PunktBayern does have a registered trademark on “.bayern”, however, so the tussle may not be quite over yet.

Bayern is the German name for Bavaria. The state has a population of about 12.5 million and quite a strong sense of its own identity.

It’s often referred to as the land of “laptops and lederhosen” due to a long-running government policy of friendliness to the tech industry.

Even without Al Gore, don’t count Minds + Machines out of the .eco race

Kevin Murphy, September 29, 2011, Domain Registries

Minds + Machines may have lost the support of Al Gore for its .eco bid, but it should not necessarily be dismissed as a contender for the .eco top-level domain.
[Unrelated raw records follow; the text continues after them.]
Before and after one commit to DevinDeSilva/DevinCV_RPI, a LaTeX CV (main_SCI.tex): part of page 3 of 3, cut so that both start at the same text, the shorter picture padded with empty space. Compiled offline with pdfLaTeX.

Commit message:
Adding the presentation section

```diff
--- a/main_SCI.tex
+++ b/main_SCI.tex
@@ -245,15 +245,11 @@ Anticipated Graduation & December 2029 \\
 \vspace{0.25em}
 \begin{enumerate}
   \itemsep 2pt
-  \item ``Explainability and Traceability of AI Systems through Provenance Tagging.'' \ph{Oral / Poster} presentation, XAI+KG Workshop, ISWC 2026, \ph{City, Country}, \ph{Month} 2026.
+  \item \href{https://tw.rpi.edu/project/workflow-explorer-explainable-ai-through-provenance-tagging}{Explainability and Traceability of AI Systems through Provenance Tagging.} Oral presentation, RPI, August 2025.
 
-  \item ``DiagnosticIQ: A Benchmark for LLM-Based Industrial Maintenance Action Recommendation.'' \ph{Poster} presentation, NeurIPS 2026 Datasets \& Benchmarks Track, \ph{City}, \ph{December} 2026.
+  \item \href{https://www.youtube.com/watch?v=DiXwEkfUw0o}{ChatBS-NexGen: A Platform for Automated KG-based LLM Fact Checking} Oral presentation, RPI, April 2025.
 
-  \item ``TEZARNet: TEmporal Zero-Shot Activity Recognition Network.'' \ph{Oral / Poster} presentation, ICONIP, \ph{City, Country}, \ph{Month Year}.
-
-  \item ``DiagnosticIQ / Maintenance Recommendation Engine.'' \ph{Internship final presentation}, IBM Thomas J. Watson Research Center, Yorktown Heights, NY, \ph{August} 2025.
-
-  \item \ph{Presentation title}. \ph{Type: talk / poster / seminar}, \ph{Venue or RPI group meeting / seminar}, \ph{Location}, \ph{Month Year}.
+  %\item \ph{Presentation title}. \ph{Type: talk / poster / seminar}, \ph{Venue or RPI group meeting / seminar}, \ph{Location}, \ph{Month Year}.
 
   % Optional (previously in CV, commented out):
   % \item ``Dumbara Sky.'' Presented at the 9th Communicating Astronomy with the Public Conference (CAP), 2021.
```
The Guardian today reported that the former US vice president’s Alliance for Climate Protection campaign has dropped its support for the M+M-backed Dot Eco LLC .eco bid.
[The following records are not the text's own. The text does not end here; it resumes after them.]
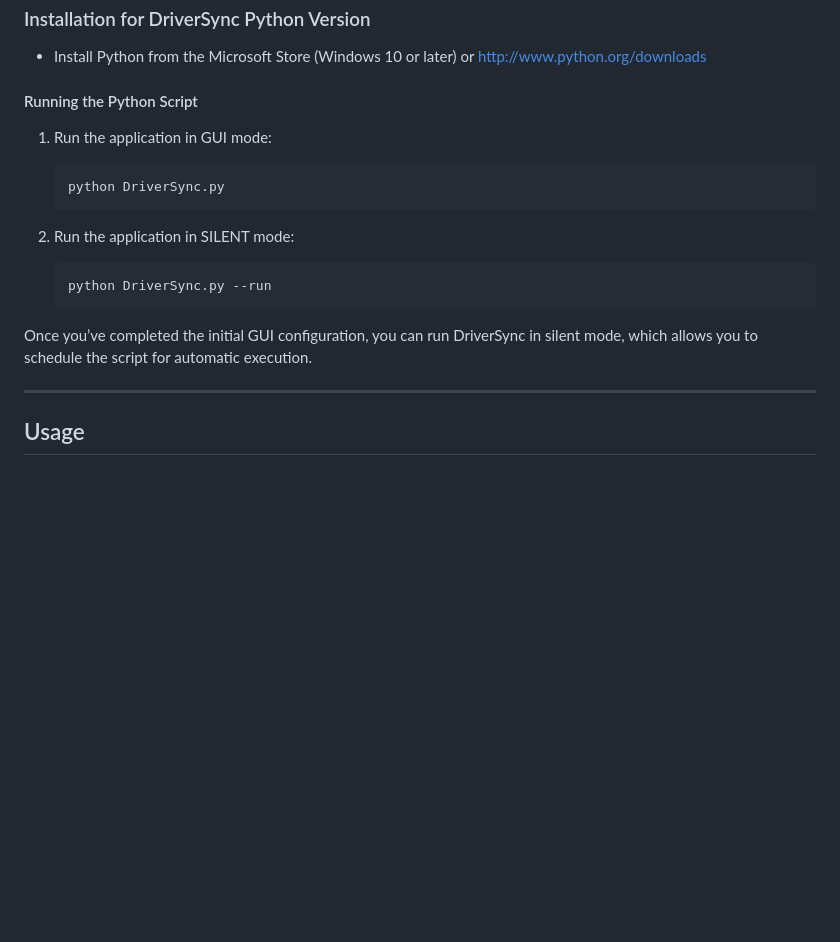
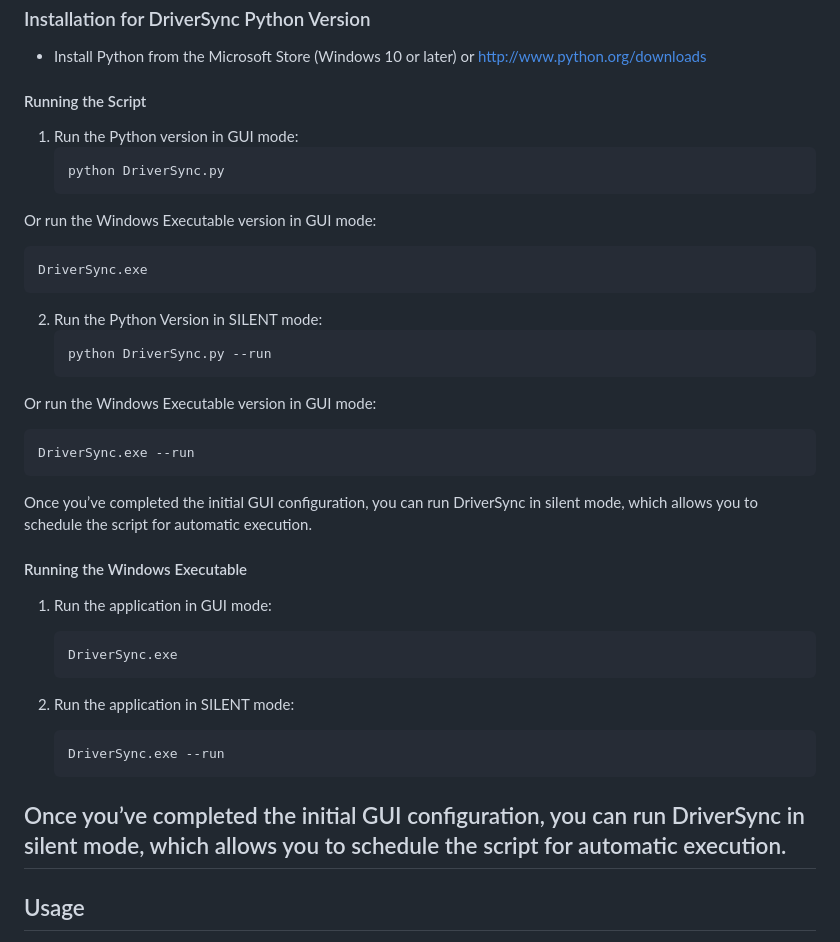
Before and after one commit to cenodude/DriverSync, a Markdown page: README.md, the part around the change. Drawn GitHub-style; blank space fills up the shorter version.

````diff
--- a/README.md
+++ b/README.md
@@ -42,19 +42,41 @@ IMPORTANT: The Windows executable was compiled using PyInstaller, which may caus
 
 - Install Python from the Microsoft Store (Windows 10 or later) or http://www.python.org/downloads
 
-#### Running the Python Script
+#### Running the Script
 
-1. Run the application in GUI mode:
+1. Run the Python version in GUI mode:
    ```bash
    python DriverSync.py
    ```
 
-2. Run the application in SILENT mode:
+ Or run the Windows Executable version in GUI mode:
+   ```bash
+  DriverSync.exe
+   ```
+
+2. Run the Python Version in SILENT mode:
    ```bash
    python DriverSync.py --run
    ```
+
+Or run the Windows Executable version in GUI mode:
+  ```bash
+  DriverSync.exe --run
+   ```
 Once you’ve completed the initial GUI configuration, you can run DriverSync in silent mode, which allows you to schedule the script for automatic execution.
 
+#### Running the Windows Executable
+
+1. Run the application in GUI mode:
+   ```bash
+   DriverSync.exe
+   ```
+
+2. Run the application in SILENT mode:
+   ```bash
+   DriverSync.exe --run
+   ```
+Once you’ve completed the initial GUI configuration, you can run DriverSync in silent mode, which allows you to schedule the script for automatic execution.
 ---
 
 ## Usage
````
It noted that the other public .eco applicant, Big Room, is backed by former Russian premier Mikhail Gorbachev, and it made some tenuous Cold War allusions accordingly:

The global power struggle, with echoes of the cold war, is over control of the new .eco internet domain which could be up and running by 2013.

But the Guardian has learned that Gore’s group has quietly dropped its plan, leaving the door open for Big Room to act as the registry for the new domain.

The reality is of course not quite as exciting, at least not to a general readership. Big Room in fact quickly distanced itself from the hyperbole in a blog post today.

Gore’s group did in fact stop supporting M+M’s .eco bid earlier this year. The site previously dedicated to the project, SupportDotEco.com, went dark for a while before being redirected to M+M in June.

It seems that the once-public M+M .eco project may now be a regular will-they-won’t-they bid.

So while The Guardian fairly reported that Gore is no longer in the running for .eco, that does not necessarily mean Big Room is a shoo-in either.

As I’ve previously commented, publicly announcing a gTLD application means absolutely nothing.

Big Room may secure .eco. M+M may. Any one of a number of potential candidates could win the contract.

Big Room, which has secured support from many organizations in the environmental community, intends to file its bid with as a self-designated “community” application.

Such a designation can enable applicants for contested gTLDs to avoid an auction, if they can score 14 out of a possible 16 points against the very strict criteria set by ICANN.

Big Room has spent a great deal of time building up support and setting proposed policies governing how .eco will be managed. It has some potentially innovative ideas about how to promote corporate responsibility using domain names.

“I hope people don’t try to hold the community hostage about this, I think our community been very transparent about their intentions,” said Big Room co-founder Trevor Bowden. “If this thing goes to auction, this community has no voice whatever. If they have no voice then the potential of .eco will be diminished.”

Minds + Machines, on the other hand, is on-record saying that it does not believe that .eco could possibly qualify as a community bid.

In July, CEO Antony Van Couvering published a piece on CircleID estimating that, with just nine points out of the 14 required to pass a Community Priority Evaluation, it would not.

It seems that “community” backing, even from an environmentalist as high-profile as Al Gore, may not be part of the M+M .eco application strategy.

With M+M parent Top Level Domain Holdings funded sufficiently to apply for gTLDs into double figures, I would not be at all surprised if .eco is among its target strings.

UPDATE (30/9/11): TLDH has confirmed that Dot Eco LLC will apply for .eco. The characteristically blunt press release also has a few choice words about gTLD applications backed by “celebrities”.